And Microsoft wasn't launching a new device - but yet another version of the Windows mobile operating system. This time, though, it's re-branded as "Windows Phone 7 Series"; Microsoft says it's "designed for life in motion" and will be both "delightful" and "fun".
So will this put Microsoft back in the smartphone game, where despite a whole series of shiny new operating systems dating right back to Pocket PC in 2000, it's failed to make much headway? The company has been going backwards over the last couple of years as Apple and Android have stolen the limelight.
Mr Ballmer left it to his younger cooler mobile vice-president Joe Belfiore to wow the crowd with all the features of the new system. He started unpromisingly: "We wanted to build a phone with the end user in mind..." Not exactly a radical approach - as a colleague put it, that's probably what Alexander Graham Bell said.
But what appeared on-screen looked clean, easy to use and attractive. The new operating system has at its heart the three must-have features of the modern mobile world - search, social, and location.
So there's a Bing button (I'm not clear whether you can customise that as a Google button) which gets you searching immediately. There's a People Hub, where you can see all your friends and their various social-networking activities. And location is built into a lot of the features, so that you can see local news, spot local services, and generally enjoy a localised web experience.
So far, so good - but also nothing that isn't being offered by the likes of Apple, Android and other state-of-the-art mobile OSes. What Microsoft is hoping is that two of its big brands - Xbox and Zune - will be the key to luring users back to a Windows phone.
Keen Xbox Live players - and there are plenty of them - will be able to play simple games on their mobiles, and every Windows Phone will from now on also be a Zune player, able to play music and video.
So Microsoft and its partners should now be able to build phones that can do everything the iPhone does in the same integrated way, while tapping into the still much larger population of Windows desktop users. But here's the hitch - there will be no devices on the market until late this year, in time for Christmas.

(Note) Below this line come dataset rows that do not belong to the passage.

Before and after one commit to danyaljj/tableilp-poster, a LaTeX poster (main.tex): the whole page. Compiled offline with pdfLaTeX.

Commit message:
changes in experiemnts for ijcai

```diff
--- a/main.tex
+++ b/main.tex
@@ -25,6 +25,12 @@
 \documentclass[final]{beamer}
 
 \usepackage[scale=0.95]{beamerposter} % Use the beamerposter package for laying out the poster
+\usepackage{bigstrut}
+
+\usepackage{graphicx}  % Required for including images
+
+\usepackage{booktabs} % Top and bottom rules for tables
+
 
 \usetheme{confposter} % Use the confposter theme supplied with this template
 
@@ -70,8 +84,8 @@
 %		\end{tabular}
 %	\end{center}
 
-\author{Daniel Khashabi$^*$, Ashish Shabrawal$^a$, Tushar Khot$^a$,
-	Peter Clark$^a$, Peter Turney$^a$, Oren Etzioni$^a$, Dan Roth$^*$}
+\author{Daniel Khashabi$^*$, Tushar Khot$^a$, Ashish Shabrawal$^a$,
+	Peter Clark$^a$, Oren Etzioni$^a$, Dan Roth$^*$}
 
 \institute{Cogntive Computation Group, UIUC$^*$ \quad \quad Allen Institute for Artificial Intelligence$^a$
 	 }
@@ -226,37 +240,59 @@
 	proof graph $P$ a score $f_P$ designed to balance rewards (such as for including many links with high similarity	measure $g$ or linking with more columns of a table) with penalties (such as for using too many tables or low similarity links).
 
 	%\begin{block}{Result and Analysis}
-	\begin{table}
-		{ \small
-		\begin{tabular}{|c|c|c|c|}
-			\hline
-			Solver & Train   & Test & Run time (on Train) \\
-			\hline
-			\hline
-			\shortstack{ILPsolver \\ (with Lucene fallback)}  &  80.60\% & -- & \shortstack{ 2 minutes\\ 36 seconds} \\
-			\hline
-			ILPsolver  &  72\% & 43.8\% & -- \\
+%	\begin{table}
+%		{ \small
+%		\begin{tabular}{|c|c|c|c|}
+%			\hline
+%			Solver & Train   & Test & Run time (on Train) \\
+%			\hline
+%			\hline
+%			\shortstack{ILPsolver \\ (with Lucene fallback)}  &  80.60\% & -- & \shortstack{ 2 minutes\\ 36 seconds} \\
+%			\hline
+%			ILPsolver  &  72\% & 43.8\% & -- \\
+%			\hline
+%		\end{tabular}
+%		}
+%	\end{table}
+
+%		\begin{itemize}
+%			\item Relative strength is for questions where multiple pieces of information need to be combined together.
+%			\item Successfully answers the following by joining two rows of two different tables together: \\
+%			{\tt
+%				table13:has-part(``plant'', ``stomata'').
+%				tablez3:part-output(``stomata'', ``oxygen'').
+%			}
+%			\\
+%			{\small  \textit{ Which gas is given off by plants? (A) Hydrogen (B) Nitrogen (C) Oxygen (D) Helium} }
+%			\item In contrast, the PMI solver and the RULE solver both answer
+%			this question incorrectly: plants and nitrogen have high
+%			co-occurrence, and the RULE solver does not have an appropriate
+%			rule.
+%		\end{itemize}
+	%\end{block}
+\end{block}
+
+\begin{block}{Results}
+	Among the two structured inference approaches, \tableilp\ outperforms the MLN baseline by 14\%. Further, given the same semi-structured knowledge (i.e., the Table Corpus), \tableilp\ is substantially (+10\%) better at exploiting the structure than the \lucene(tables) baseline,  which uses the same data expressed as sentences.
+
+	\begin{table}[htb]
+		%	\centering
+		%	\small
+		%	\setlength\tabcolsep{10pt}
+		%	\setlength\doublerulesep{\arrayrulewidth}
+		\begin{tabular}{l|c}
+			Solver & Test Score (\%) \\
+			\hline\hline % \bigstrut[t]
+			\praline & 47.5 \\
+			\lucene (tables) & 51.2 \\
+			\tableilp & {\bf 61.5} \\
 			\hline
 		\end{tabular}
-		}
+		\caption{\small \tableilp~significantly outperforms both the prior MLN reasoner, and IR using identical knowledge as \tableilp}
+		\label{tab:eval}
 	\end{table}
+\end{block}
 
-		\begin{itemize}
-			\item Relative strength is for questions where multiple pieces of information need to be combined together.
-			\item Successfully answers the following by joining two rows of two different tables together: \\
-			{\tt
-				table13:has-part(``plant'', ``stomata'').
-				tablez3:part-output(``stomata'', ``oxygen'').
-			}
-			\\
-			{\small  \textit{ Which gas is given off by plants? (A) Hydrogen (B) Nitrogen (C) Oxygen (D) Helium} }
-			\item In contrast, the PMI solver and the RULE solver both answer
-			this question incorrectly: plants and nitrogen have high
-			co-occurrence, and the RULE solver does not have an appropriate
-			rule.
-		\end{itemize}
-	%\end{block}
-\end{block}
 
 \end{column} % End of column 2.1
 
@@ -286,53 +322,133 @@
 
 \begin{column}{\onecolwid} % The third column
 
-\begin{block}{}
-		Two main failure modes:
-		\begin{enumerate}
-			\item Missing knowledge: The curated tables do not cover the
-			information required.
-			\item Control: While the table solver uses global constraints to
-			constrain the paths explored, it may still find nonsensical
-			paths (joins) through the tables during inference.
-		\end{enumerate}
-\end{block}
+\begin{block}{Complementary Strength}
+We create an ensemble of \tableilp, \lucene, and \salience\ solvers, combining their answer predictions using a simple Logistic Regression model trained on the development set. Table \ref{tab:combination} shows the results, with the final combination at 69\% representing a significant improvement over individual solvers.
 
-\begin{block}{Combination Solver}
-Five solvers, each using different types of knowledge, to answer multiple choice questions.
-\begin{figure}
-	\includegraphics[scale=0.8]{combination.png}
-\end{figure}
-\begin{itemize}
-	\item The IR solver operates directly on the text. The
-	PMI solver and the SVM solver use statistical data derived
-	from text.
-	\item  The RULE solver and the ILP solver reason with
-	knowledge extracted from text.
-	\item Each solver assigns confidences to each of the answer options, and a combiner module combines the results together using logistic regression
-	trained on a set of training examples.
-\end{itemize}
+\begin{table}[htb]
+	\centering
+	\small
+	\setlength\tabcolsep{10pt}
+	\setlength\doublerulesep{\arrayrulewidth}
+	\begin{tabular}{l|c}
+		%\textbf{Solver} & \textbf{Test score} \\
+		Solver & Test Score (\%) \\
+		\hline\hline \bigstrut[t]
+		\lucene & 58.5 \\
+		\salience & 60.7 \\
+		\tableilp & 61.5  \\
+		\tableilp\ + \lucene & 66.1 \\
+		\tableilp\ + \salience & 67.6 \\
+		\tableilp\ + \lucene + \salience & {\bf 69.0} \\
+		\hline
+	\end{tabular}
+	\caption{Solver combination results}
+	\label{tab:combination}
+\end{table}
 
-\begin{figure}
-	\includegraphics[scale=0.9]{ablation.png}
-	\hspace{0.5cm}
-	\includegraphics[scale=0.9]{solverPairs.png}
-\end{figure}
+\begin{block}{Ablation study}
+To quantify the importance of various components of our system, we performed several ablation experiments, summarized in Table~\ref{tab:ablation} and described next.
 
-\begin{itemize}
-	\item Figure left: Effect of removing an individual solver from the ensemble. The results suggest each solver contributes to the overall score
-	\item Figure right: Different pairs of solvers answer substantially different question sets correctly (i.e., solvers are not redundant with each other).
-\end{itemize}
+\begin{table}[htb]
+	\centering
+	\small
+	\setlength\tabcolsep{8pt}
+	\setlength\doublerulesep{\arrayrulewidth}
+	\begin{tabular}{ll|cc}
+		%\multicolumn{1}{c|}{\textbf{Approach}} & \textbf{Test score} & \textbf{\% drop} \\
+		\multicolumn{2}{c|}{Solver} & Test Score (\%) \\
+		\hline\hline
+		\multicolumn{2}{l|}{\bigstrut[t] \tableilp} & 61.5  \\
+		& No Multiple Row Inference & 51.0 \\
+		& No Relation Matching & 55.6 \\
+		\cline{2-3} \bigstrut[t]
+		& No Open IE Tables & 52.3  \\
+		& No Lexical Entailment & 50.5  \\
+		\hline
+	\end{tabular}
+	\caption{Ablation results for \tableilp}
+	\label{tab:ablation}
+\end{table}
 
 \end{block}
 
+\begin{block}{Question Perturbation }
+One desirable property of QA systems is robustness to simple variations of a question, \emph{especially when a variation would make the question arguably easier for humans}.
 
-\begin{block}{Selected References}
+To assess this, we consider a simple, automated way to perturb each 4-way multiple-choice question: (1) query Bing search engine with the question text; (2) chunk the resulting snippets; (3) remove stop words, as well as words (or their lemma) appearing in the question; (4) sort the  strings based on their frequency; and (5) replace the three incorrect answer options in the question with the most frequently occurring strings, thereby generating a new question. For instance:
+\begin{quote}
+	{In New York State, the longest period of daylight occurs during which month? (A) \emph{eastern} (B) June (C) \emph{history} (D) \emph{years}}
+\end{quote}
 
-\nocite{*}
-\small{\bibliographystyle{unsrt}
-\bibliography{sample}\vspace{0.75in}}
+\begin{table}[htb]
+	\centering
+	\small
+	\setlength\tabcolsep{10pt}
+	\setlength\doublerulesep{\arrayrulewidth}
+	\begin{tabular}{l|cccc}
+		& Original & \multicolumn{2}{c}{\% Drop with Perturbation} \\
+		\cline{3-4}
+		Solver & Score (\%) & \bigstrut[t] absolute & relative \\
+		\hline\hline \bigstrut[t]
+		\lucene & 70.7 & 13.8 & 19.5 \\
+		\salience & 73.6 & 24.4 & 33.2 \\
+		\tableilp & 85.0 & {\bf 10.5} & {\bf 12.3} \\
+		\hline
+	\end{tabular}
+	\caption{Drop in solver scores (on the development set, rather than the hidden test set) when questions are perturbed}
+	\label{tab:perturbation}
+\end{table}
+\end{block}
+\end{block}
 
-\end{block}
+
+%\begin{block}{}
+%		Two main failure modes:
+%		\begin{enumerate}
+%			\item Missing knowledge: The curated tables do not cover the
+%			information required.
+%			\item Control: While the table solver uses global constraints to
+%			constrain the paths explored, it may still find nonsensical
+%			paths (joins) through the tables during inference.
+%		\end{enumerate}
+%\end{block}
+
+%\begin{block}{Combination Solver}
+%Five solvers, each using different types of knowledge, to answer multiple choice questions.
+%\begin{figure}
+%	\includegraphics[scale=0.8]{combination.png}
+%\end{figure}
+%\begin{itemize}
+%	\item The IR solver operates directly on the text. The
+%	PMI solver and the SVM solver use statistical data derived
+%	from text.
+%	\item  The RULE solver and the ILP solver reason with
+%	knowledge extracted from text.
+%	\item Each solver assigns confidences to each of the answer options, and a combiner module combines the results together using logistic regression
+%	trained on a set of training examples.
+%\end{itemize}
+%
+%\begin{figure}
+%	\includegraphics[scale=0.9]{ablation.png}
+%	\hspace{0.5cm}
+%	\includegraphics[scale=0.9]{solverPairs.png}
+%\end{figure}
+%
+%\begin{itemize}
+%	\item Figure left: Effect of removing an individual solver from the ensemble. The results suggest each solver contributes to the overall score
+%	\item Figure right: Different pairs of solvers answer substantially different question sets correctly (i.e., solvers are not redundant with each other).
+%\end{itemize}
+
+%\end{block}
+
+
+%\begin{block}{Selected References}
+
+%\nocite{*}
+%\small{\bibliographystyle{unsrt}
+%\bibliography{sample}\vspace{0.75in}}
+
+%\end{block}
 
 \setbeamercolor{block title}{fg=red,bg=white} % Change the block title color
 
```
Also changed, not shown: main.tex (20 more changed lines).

Over the rest of this year, the makers of other smartphone operating systems will not be hanging about twiddling their thumbs. Apps are becoming ever more important for phone users, and developers are now being invited to make applications for all manner of handsets - from the iPhone to new devices launched by Nokia and Intel under their new open-source MeeGo platform. Will they be devoting a lot of time to building for Windows Phone 7 when there will be quicker ways to reach an audience?
Microsoft has caught up with its smartphone rivals - but in nine months' time, those rivals may have sprinted off into the distance again.